Records from a collection:
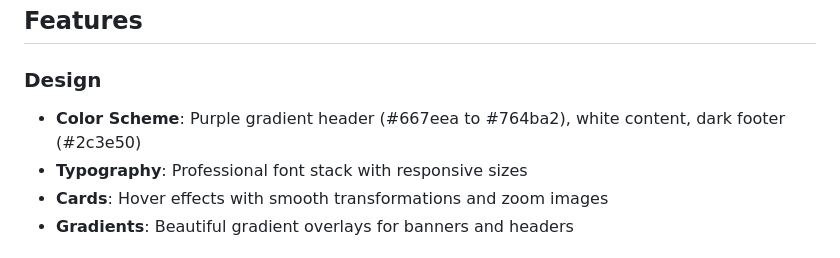
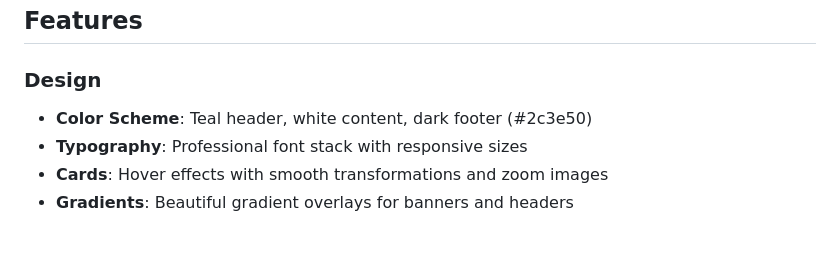
Before and after one commit to mamoonaibrahim-hl/twin-times., a Markdown page: docs/README.md, the part around the change. Drawn GitHub-style.

Commit message:
Update color scheme in README

```diff
--- a/docs/README.md
+++ b/docs/README.md
@@ -16,7 +16,7 @@ mamoona/
 ## Features
 
 ### Design
-- **Color Scheme**: Purple gradient header (#667eea to #764ba2), white content, dark footer (#2c3e50)
+- **Color Scheme**: Teal header, white content, dark footer (#2c3e50)
 - **Typography**: Professional font stack with responsive sizes
 - **Cards**: Hover effects with smooth transformations and zoom images
 - **Gradients**: Beautiful gradient overlays for banners and headers
```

THE TASK: Retype all the entries word for word; the pictures stay out.

RESULT OF THE EXERCISE:
Before and after one commit to mamoonaibrahim-hl/twin-times., a Markdown page: docs/README.md, the part around the change. Drawn GitHub-style.

Commit message:
Update color scheme in README

```diff
--- a/docs/README.md
+++ b/docs/README.md
@@ -16,7 +16,7 @@ mamoona/
 ## Features
 
 ### Design
-- **Color Scheme**: Purple gradient header (#667eea to #764ba2), white content, dark footer (#2c3e50)
+- **Color Scheme**: Teal header, white content, dark footer (#2c3e50)
 - **Typography**: Professional font stack with responsive sizes
 - **Cards**: Hover effects with smooth transformations and zoom images
 - **Gradients**: Beautiful gradient overlays for banners and headers
```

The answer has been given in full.